Substance Abuse

What are the Concerns?

Substance abuse is a serious concern for our local youth. Here are just some of the numbers:

  • 26% of Erie County students used alcohol this month and 16% binged in last 2 weeks. This includes 42% of seniors.
  • 10% of Erie County youth have been drunk or high at school.
  • 25% of seniors used marijuana this month.

Substance abuse goes beyond experimentation, it means that a young person’s life is starting to be disrupted by their use. Common examples include:

  • Dropping in grades.
  • Risky sexual behavior or sexual assault.
  • Loss of motivation.
  • Driving under the influence.
  • Increased criminal activity.
  • Decline in family relationships.
  • Mood problems.

What can I do?

There are options out there to help with substance abuse and addiction. Many adults don’t want to admit it, but this can start very early in a person’s life. In fact, many recovering addicts point to middle or high school as the time the problems began. It is important to get young people screened for substance abuse if you suspect a problem, and then into appropriate treatment. There are even services in place to have children seen in their schools to improve their abilities to attend and complete treatment.

  • Pay attention to how your child behaves. Spend time talking each day.
  • Begin talking with your child early on in his or her life about substance use.
  • Monitor alcohol is your home to see if any is missing.
  • Keep your prescription drugs locked away from children. Prescription drugs are a favored drug among teens.
  • Ask questions, and ask questions about your children’s friends.
  • Double check: if your child states he’s going to the movies, swing by on occasion, or ask alot of questions to determine if you think it is accurate information.
  • Respect privacy, but also your authority: parents may need to periodically check their kids’ rooms and belongings, or monitor social networking like Facebook or texting.

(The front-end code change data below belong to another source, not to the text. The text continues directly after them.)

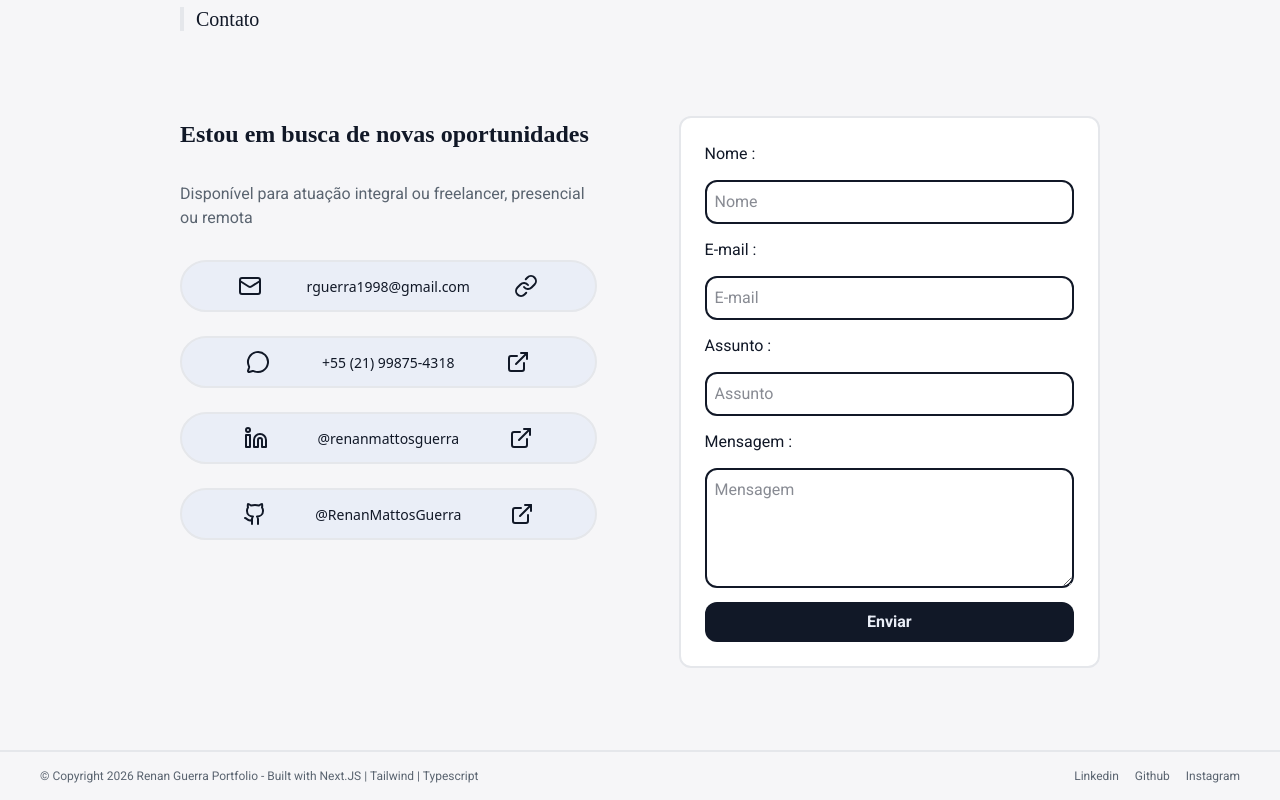
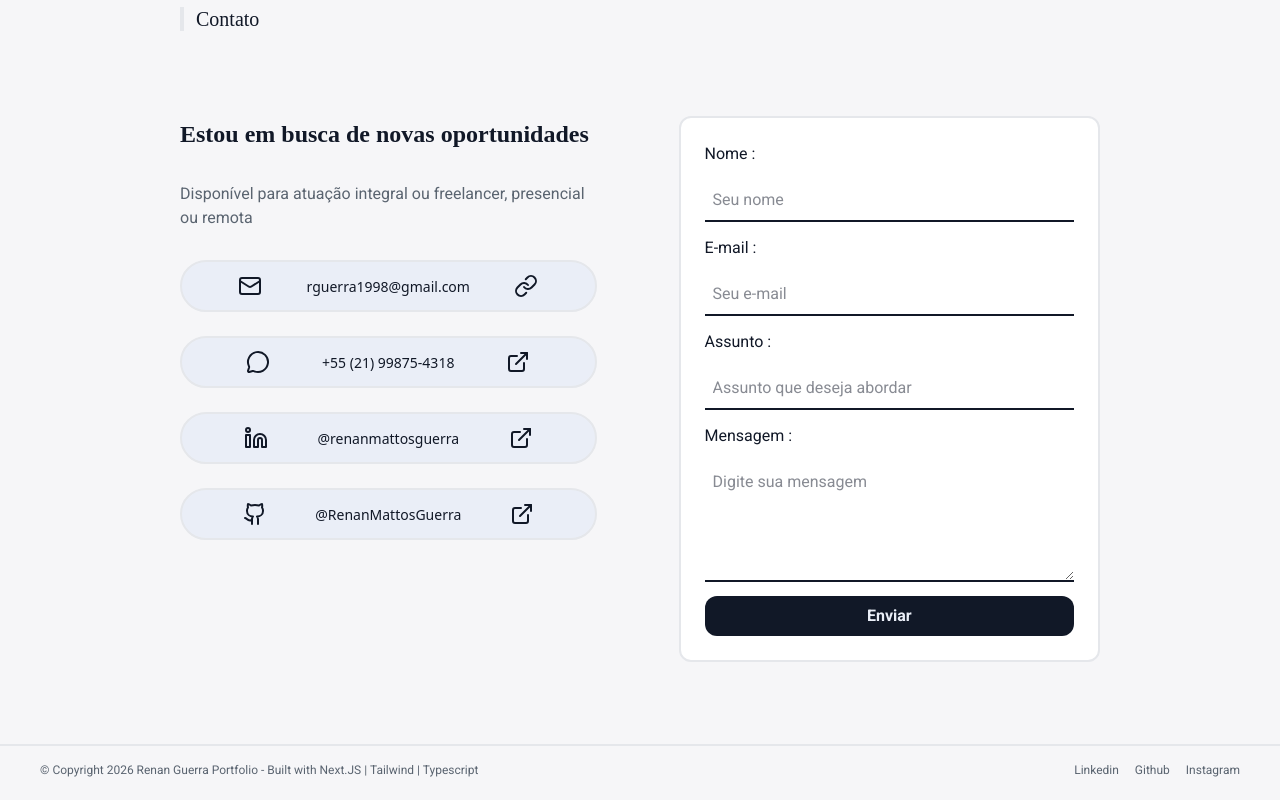
Before and after one commit to RenanMattosGuerra/Portfolio-Website, a Next.js app: page / in a window 1280 px wide. Shown: the part 1971-2771 px from the top of the page. Built offline with nearby package versions, Linux system fonts and the light colour scheme; a web font is replaced by a local one.

Commit message:
form-design

```diff
--- a/src/app/page.tsx
+++ b/src/app/page.tsx
@@ -321,8 +321,8 @@ export default function Home() {
               type="text"
               name="name"
               id="name"
-              placeholder="Nome"
-              className="rounded-xl p-2 border-2 border-(--color-text) outline-0 focus-within:scale-102 transition-all duration-200 focus-within:bg-(--color-border)"
+              placeholder="Seu nome"
+              className="p-2 border-b-2 border-(--color-text) rounded-t-md outline-0 focus-within:scale-102 transition-all duration-200 focus-within:bg-(--color-border)"
               required
             />
             <label htmlFor="email">E-mail :</label>
@@ -331,8 +331,8 @@ export default function Home() {
               name="email"
               id="email"
               required
-              placeholder="E-mail"
-              className="rounded-xl p-2 border-2 border-(--color-text) outline-0 focus-within:scale-102 transition-all duration-200 focus-within:bg-(--color-border)"
+              placeholder="Seu e-mail"
+              className="p-2 border-b-2 border-(--color-text) rounded-t-md outline-0 focus-within:scale-102 transition-all duration-200 focus-within:bg-(--color-border)"
             />
             <label htmlFor="subject">Assunto :</label>
             <input
@@ -340,15 +340,15 @@ export default function Home() {
               name="subject"
               id="subject"
               required
-              placeholder="Assunto"
-              className="rounded-xl p-2 border-2 border-(--color-text) outline-0 focus-within:scale-102 transition-all duration-200 focus-within:bg-(--color-border)"
+              placeholder="Assunto que deseja abordar"
+              className="p-2 border-b-2 border-(--color-text) rounded-t-md outline-0 focus-within:scale-102 transition-all duration-200 focus-within:bg-(--color-border)"
             />
             <label htmlFor="message">Mensagem :</label>
             <textarea
               name="message"
               id="message"
-              placeholder="Mensagem"
-              className="rounded-xl p-2 border-2 border-(--color-text) outline-0 min-h-30 focus-within:scale-102 transition-all duration-200 focus-within:bg-(--color-border)"
+              placeholder="Digite sua mensagem"
+              className="p-2 border-b-2 border-(--color-text) rounded-t-md outline-0 min-h-30 focus-within:scale-102 transition-all duration-200 focus-within:bg-(--color-border)"
               required
             ></textarea>
             <input
```
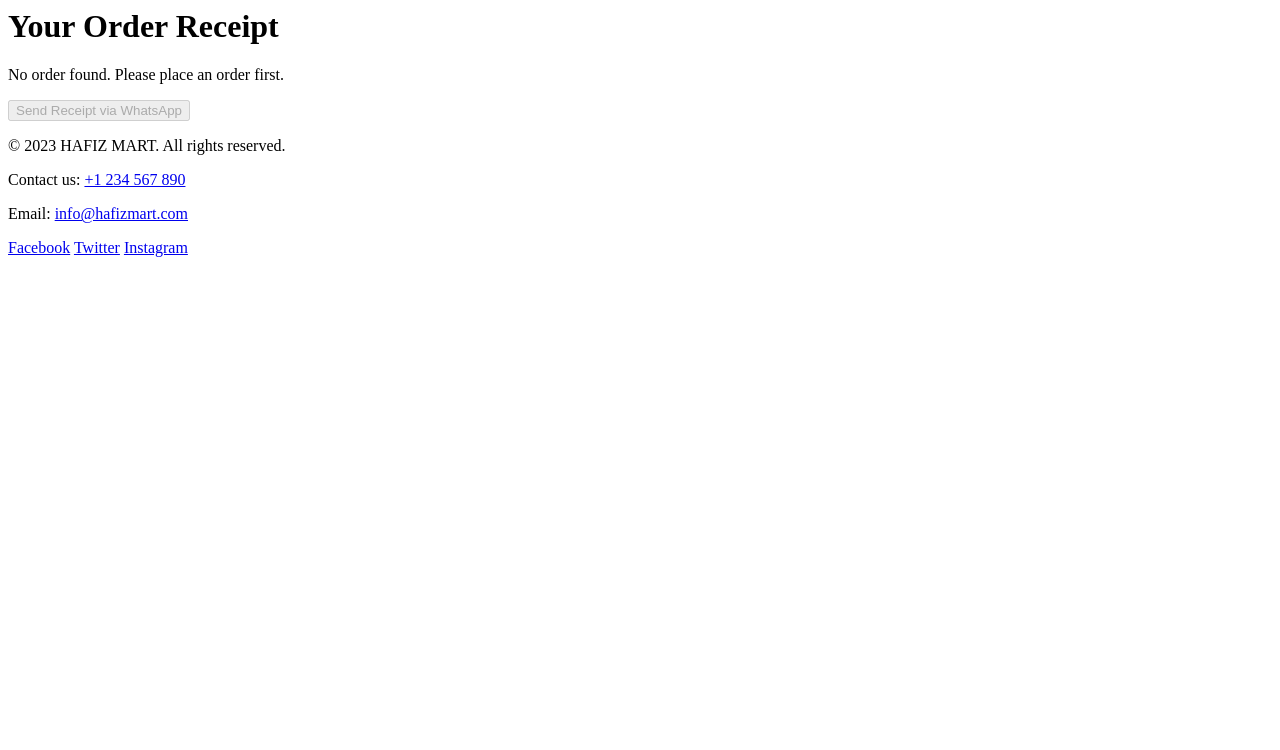
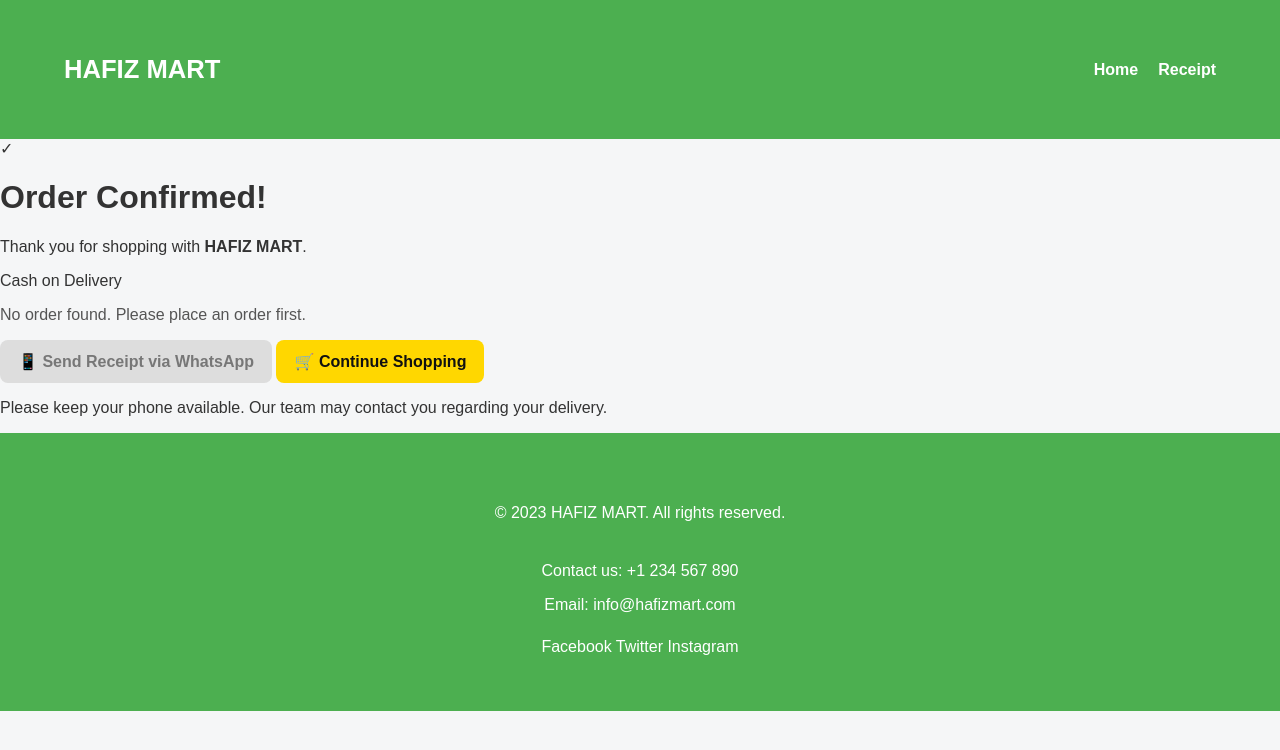
Before and after one commit to mnasir25514-cyber/hafiz-mart, a website: page receipt.html in a window 1280 px wide. Drawn offline with Linux system fonts and the light colour scheme.

Commit message:
Revamp order receipt layout and content

```diff
--- a/receipt.html
+++ b/receipt.html
@@ -1,18 +1,86 @@
-<main class="container">
-    <h1>Your Order Receipt</h1>
+<!DOCTYPE html>
+<html lang="en">
+<head>
+    <meta charset="UTF-8">
+    <meta name="viewport" content="width=device-width, initial-scale=1.0">
 
-    <div id="receipt-details" class="receipt-details">
-        <p class="empty-receipt">
-            No order found. Please place an order first.
+    <title>Order Receipt | HAFIZ MART</title>
+
+    <link rel="stylesheet" href="styles.css">
+</head>
+
+<body>
+
+    <div id="header"></div>
+
+    <main class="receipt-page">
+
+        <div class="receipt-wrapper">
+
+            <!-- Success Header -->
+            <div class="receipt-success">
+                <div class="success-icon">✓</div>
+
+                <h1>Order Confirmed!</h1>
+
+                <p>
+                    Thank you for shopping with
+                    <strong>HAFIZ MART</strong>.
                 </p>
+
+                <span class="receipt-status">
+                    Cash on Delivery
+                </span>
             </div>
 
-    <button id="whatsapp-button" class="button" disabled>
-        Send Receipt via WhatsApp
+
+            <!-- Receipt -->
+            <div id="receipt-details" class="modern-receipt">
+
+                <div class="loading-receipt">
+                    Loading your order...
+                </div>
+
+            </div>
+
+
+            <!-- Actions -->
+            <div class="receipt-actions">
+
+                <button
+                    id="whatsapp-button"
+                    class="button whatsapp-button"
+                    disabled
+                >
+                    📱 Send Receipt via WhatsApp
                 </button>
+
+                <button
+                    id="shop-button"
+                    class="button secondary-button"
+                    onclick="window.location.href='index.html'"
+                >
+                    🛒 Continue Shopping
+                </button>
+
+            </div>
+
+
+            <p class="receipt-note">
+                Please keep your phone available. Our team may contact you
+                regarding your delivery.
+            </p>
+
+        </div>
+
     </main>
+
 
     <div id="footer"></div>
 
-<script src="whatsapp-api.js"></script>
+
+    <script src="utils/whatsapp-api.js"></script>
     <script src="app.js"></script>
+
+</body>
+</html>
```
Lines whose indentation alone changed are shown as unchanged.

If you talk openly with your kids about this and why you are doing it, they may not like it, but they will come to appreciate your love and attention to their safety.
  • Be there 24/7/365: set a rule that you will always come get your child out of a bad situation; encourage s/he to call if their friends are engaging in behavior that makes them uncomfortable, or if they need a ride home.
  • Limit alone time after school.
  • Get your kids involved in after school activities; they take up time and also send the message that there are many other important things to do in life that drug and alcohol use can only interfere with.
  • Model the substance use you’d like to see. If you want your child to avoid substance abuse, drink in moderation yourself. Don’t use drugs, or smoke.
  • Spend time together. Families that eat together and enjoy activities together have children who are less likely to substance abuse. Moreover, you are more likely to see any warning signs that arise.

What are Warning Signs?

  • Sudden disruption of family relationships.
  • Rule violations at home and/or school.
  • Significant conflict with adults.
  • Sudden weight loss.
  • Not coming home on time.
  • Secrecy.
  • Money or valuables are missing.
  • Lying.
  • Impaired behavior, like slurring words, stumbling, or confusion, reduced memory or sudden inattention or agitation.
  • Drug related items: roach clips, empty bottles, baggies, pipes, etc.
  • Smelling alcohol or smoke on your child.